* [ACTIVITY]
Go over the entries and report the lines where the word "handleDelete" occurs.

Dataset excerpts:
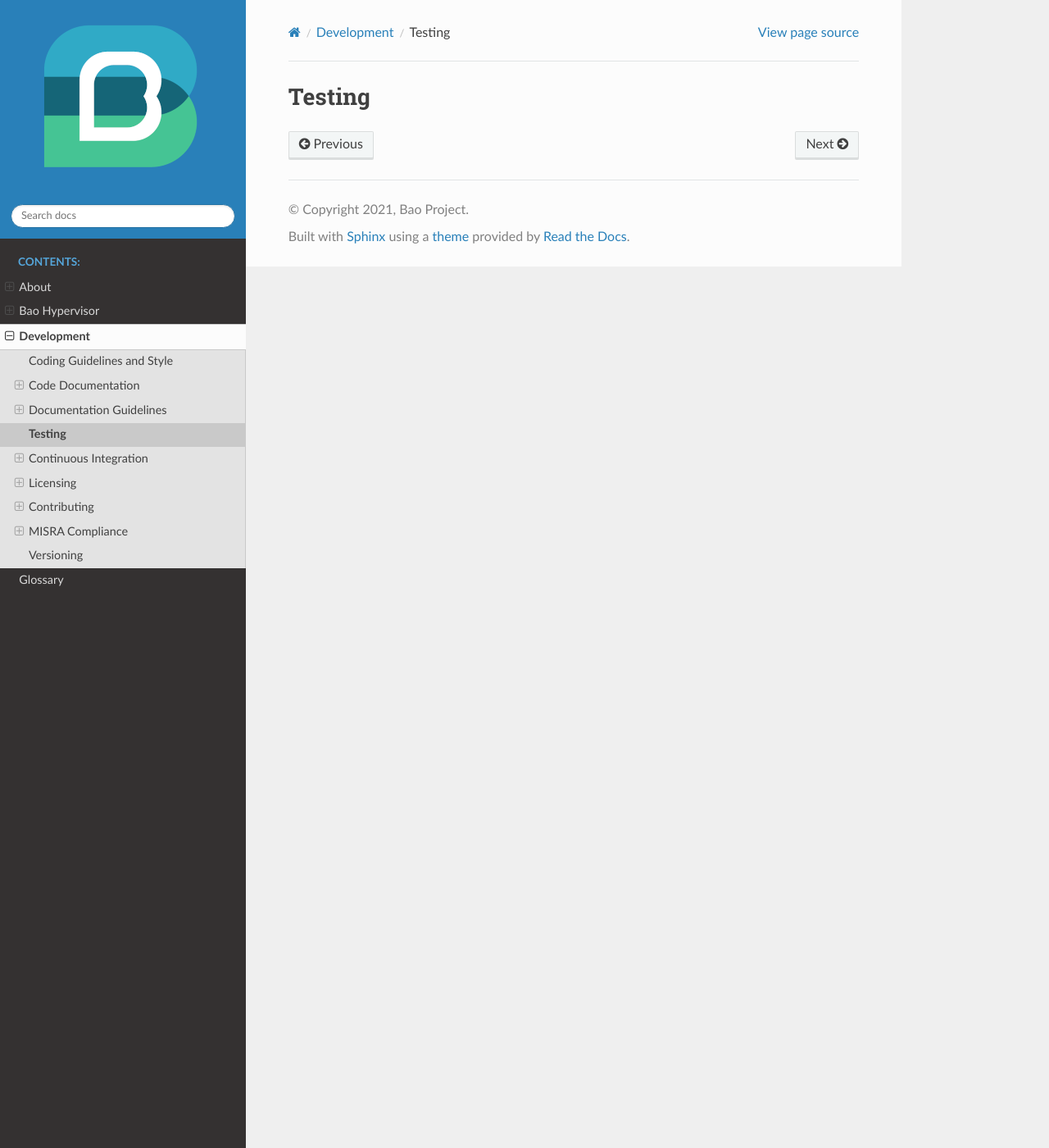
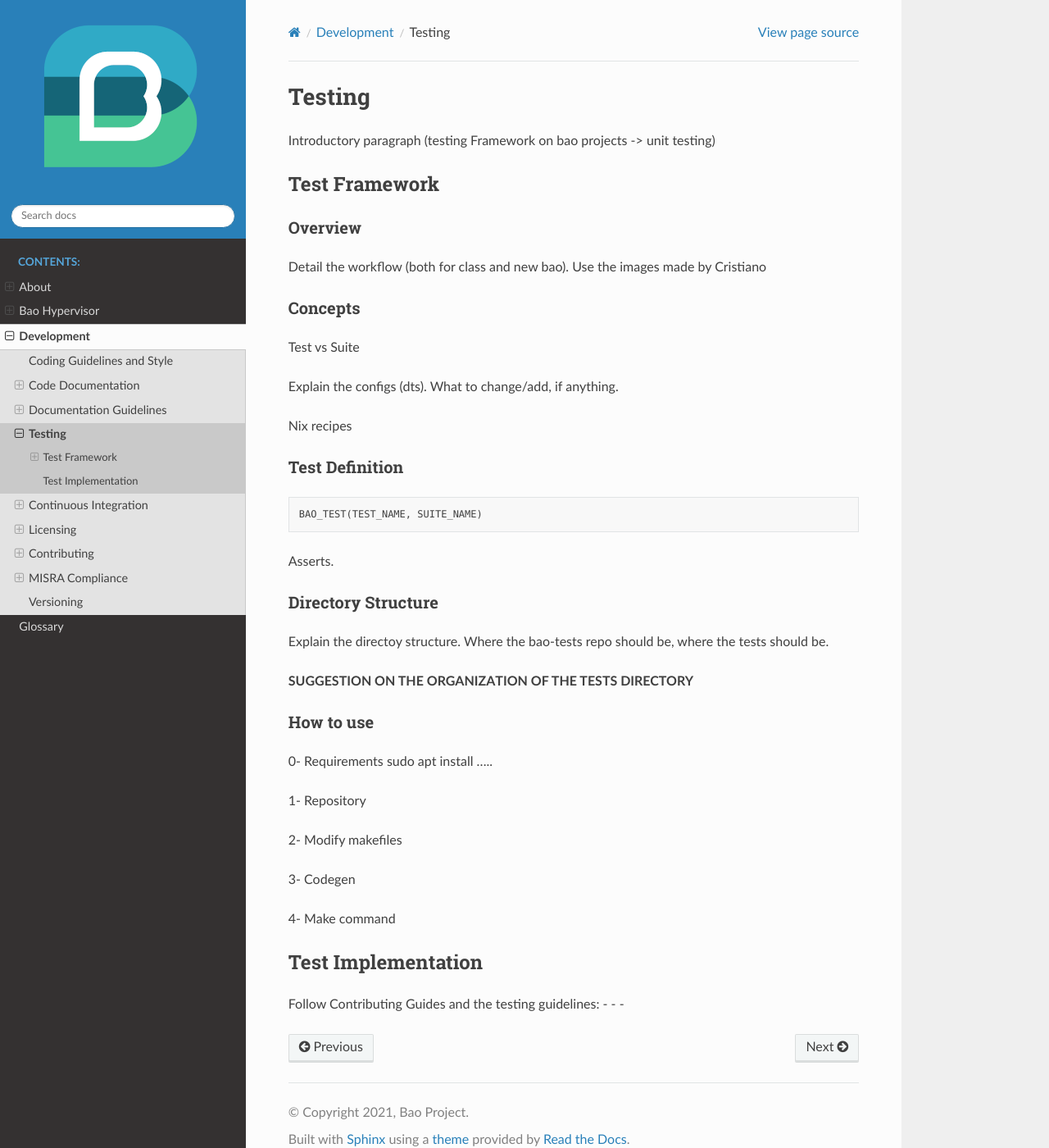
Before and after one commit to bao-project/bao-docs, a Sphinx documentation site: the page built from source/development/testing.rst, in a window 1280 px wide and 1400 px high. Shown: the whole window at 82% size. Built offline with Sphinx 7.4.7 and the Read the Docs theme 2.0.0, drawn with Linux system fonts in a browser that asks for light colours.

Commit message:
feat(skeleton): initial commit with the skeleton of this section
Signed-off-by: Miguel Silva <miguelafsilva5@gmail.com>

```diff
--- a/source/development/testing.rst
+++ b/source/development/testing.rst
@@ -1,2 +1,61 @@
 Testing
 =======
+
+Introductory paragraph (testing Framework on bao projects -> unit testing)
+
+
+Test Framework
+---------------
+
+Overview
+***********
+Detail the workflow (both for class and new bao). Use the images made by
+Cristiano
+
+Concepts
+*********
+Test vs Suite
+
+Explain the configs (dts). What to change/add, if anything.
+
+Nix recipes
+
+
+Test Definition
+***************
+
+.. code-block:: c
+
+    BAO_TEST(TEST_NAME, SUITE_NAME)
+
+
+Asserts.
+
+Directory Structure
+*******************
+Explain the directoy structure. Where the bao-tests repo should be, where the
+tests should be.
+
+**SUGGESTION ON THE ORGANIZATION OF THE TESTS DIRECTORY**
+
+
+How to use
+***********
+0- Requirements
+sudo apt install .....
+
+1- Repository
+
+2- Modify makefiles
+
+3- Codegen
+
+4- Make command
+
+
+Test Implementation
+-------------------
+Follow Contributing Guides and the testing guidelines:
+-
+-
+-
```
---
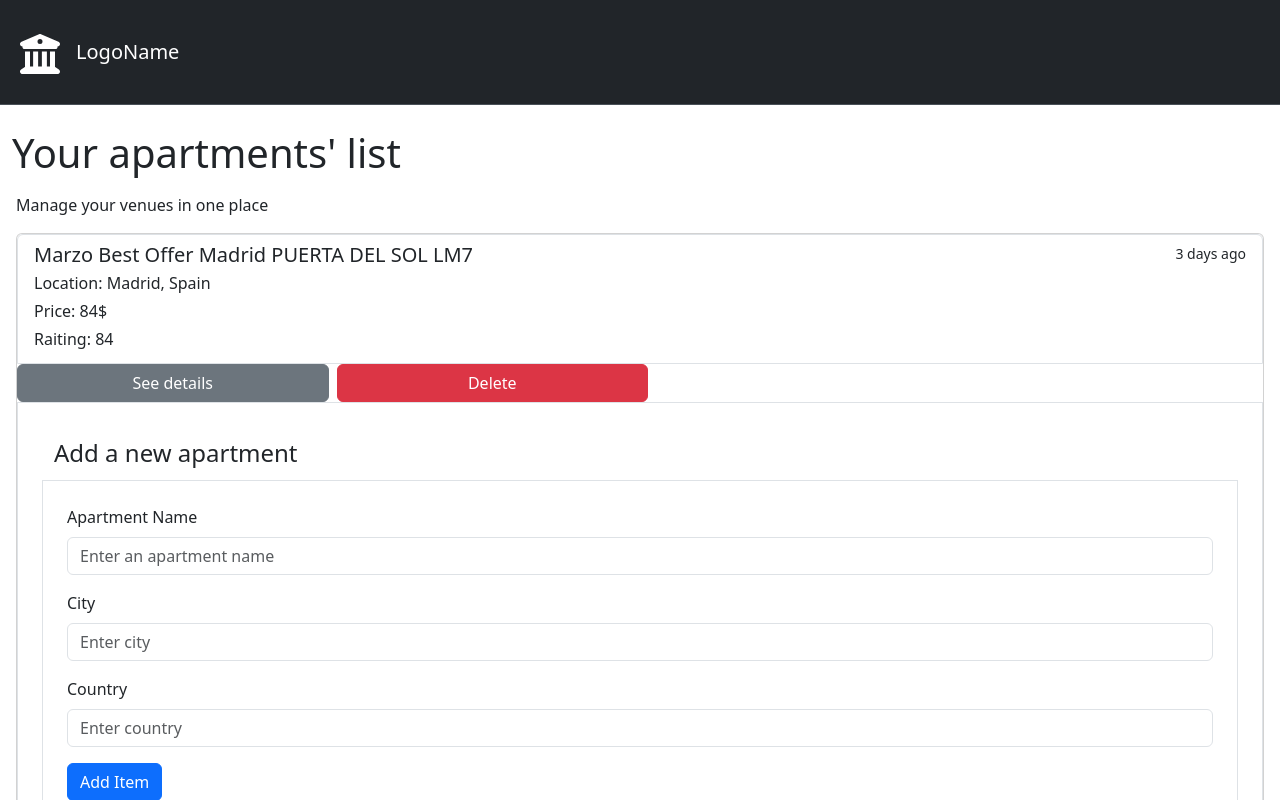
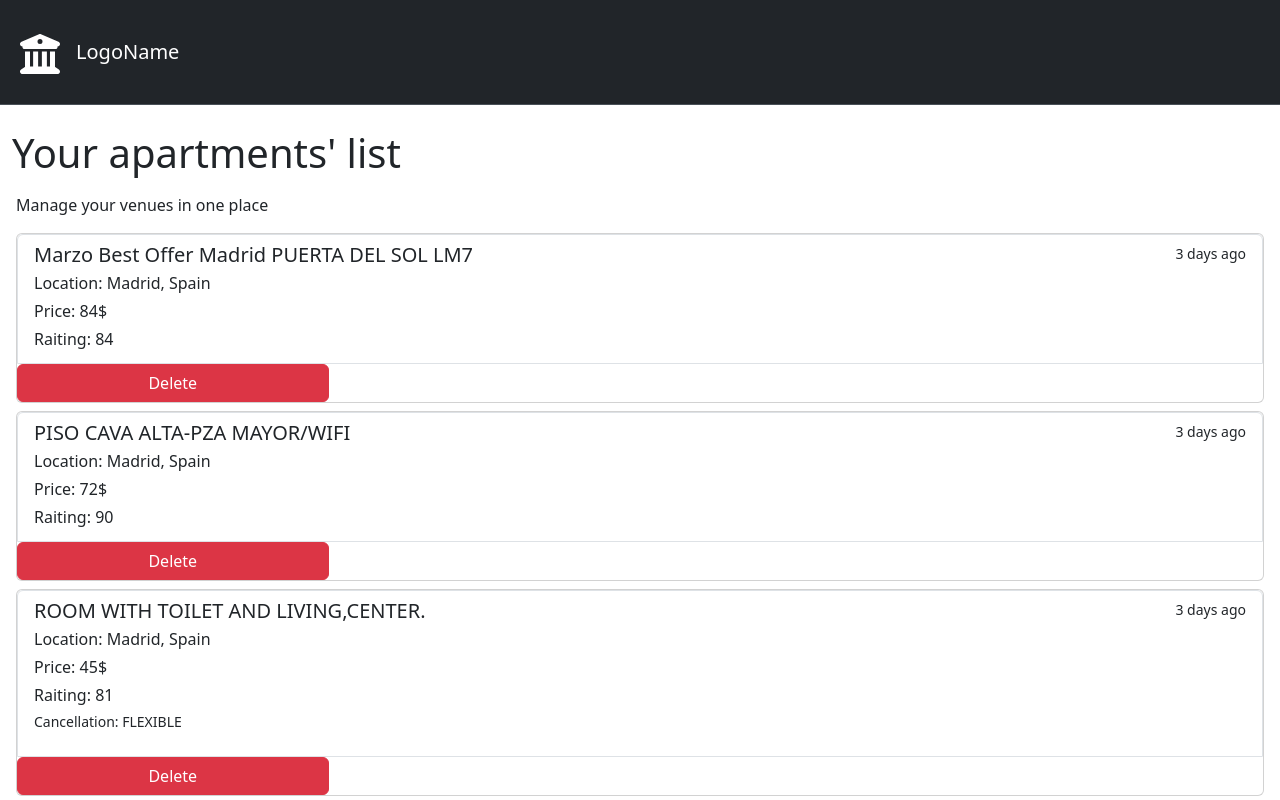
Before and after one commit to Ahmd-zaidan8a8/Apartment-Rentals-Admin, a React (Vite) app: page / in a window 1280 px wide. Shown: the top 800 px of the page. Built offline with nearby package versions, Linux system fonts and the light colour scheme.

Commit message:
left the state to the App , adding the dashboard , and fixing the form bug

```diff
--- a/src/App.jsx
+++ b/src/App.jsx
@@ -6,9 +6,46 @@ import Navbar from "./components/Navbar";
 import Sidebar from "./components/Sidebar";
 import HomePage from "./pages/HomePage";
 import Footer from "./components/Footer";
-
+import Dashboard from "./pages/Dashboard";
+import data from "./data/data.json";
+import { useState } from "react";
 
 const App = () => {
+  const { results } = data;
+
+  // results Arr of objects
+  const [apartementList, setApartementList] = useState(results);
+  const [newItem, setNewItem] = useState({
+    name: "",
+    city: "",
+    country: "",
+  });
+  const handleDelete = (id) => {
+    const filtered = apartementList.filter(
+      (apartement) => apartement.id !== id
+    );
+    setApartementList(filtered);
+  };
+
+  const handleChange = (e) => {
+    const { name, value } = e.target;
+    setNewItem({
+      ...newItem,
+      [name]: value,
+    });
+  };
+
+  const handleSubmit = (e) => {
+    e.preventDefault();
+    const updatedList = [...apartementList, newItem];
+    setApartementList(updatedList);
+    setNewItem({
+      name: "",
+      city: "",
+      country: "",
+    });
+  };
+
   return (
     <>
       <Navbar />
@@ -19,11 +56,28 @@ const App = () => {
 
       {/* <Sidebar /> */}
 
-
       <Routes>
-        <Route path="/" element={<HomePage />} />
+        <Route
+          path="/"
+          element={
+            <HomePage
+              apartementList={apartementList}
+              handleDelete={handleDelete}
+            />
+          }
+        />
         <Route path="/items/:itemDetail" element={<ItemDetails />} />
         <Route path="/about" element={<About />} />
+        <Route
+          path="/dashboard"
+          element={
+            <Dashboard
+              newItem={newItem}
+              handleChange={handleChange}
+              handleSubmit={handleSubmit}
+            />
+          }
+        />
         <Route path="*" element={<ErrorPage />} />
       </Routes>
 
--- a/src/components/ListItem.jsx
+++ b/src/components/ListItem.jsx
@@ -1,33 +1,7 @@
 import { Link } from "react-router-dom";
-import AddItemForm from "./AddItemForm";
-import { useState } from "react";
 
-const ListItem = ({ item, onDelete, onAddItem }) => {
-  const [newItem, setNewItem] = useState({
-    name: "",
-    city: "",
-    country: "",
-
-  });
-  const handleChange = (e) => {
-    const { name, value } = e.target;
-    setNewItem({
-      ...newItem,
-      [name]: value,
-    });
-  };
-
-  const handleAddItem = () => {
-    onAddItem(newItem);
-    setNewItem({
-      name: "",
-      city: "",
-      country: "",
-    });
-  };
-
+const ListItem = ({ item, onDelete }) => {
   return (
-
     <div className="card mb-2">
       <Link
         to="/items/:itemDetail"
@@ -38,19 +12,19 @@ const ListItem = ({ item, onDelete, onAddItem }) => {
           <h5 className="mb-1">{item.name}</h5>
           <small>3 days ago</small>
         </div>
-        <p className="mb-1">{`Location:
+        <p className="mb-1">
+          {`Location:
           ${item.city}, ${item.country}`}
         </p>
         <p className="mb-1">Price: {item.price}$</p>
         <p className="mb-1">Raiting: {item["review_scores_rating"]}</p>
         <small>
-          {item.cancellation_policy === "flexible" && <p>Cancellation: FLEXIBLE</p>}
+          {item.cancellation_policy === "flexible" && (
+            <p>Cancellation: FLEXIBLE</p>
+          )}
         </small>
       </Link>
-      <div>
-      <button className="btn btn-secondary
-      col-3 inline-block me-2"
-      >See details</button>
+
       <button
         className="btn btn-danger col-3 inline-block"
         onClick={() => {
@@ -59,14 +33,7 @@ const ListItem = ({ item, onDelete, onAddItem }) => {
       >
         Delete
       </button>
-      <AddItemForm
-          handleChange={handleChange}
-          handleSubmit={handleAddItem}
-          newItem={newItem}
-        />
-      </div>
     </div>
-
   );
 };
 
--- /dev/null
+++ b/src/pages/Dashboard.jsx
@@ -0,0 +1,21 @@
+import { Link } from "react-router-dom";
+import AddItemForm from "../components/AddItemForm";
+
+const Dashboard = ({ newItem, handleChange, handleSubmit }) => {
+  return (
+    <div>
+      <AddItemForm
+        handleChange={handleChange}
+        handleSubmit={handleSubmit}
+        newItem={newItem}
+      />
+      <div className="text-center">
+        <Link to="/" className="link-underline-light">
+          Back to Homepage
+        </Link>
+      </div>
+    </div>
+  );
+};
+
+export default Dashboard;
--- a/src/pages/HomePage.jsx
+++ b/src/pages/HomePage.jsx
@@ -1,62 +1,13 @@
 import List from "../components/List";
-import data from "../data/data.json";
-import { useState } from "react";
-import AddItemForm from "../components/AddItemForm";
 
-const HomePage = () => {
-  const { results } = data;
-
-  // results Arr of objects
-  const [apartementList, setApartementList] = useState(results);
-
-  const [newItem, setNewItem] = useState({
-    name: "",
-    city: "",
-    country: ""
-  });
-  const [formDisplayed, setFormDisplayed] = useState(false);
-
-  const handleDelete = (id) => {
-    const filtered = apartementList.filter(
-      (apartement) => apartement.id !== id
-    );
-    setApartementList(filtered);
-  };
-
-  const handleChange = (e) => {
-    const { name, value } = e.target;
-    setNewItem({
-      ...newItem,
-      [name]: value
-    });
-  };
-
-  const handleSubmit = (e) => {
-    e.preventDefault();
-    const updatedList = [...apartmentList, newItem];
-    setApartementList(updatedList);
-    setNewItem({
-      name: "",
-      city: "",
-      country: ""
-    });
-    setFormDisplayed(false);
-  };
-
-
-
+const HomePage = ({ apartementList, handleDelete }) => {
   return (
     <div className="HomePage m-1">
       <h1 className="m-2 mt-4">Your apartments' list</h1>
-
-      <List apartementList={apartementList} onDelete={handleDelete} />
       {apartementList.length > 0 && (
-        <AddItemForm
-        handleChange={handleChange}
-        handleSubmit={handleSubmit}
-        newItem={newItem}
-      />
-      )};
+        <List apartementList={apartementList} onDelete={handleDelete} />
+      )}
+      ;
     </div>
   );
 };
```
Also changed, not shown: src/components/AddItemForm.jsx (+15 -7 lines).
* * *
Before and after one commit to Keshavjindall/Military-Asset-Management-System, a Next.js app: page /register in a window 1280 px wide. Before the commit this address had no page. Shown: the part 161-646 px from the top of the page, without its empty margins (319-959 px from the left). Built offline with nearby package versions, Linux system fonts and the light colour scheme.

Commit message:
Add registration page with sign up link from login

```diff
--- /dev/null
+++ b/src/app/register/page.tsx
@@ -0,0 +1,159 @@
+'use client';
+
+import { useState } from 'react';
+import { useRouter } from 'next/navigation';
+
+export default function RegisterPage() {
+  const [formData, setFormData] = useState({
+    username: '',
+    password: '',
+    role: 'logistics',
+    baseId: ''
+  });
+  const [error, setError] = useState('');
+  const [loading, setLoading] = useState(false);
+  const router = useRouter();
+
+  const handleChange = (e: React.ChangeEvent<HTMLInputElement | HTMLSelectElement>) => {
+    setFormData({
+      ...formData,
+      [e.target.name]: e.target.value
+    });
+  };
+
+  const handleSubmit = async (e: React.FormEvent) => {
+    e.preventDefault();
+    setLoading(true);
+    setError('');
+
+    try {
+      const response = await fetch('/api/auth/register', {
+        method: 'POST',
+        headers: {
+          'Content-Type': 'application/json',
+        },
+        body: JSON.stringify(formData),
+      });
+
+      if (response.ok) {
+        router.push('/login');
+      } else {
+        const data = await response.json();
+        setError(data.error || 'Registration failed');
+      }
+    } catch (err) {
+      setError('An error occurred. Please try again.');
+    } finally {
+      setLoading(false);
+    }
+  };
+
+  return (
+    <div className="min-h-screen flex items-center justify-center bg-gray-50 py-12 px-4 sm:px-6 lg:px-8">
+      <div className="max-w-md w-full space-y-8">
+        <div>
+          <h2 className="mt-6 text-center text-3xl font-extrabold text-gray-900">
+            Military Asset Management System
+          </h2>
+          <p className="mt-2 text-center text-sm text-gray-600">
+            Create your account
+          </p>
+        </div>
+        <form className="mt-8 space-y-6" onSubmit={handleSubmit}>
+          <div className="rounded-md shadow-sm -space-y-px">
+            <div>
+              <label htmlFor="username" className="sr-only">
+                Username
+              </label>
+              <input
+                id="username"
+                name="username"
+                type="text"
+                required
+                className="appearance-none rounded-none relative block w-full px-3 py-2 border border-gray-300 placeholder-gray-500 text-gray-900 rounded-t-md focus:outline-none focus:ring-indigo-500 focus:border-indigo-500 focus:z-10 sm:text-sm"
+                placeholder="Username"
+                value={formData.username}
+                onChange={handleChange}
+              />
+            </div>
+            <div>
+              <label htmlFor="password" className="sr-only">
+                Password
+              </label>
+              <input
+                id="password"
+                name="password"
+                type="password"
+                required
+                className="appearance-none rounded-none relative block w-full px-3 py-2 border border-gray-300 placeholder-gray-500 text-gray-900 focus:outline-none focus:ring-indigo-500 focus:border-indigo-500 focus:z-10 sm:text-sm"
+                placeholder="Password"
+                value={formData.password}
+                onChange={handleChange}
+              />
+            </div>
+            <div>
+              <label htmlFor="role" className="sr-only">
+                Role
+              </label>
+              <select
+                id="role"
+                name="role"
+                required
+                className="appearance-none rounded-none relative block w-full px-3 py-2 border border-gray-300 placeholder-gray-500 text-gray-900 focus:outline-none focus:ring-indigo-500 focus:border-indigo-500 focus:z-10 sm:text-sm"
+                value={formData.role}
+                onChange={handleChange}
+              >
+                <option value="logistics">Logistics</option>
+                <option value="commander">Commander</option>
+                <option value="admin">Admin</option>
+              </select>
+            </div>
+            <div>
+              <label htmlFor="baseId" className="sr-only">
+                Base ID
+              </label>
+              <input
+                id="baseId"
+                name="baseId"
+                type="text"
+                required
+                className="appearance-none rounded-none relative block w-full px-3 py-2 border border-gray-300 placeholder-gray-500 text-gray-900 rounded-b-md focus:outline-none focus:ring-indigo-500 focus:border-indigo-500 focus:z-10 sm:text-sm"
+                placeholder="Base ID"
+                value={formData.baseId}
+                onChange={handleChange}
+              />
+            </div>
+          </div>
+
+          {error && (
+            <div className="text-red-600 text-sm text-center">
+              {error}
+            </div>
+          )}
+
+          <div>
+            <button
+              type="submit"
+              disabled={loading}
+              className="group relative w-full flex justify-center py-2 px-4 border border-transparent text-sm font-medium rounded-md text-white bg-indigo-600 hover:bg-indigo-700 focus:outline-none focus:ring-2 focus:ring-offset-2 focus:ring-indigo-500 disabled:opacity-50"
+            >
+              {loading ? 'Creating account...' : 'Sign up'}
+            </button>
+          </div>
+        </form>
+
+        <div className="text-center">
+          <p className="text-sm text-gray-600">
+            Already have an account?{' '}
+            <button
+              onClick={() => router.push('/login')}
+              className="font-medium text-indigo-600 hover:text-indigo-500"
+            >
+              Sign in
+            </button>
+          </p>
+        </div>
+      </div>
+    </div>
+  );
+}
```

* [TASK SOLUTION]
+  const handleDelete = (id) => {
+              handleDelete={handleDelete}
-  const handleDelete = (id) => {
+const HomePage = ({ apartementList, handleDelete }) => {
-      <List apartementList={apartementList} onDelete={handleDelete} />
+        <List apartementList={apartementList} onDelete={handleDelete} />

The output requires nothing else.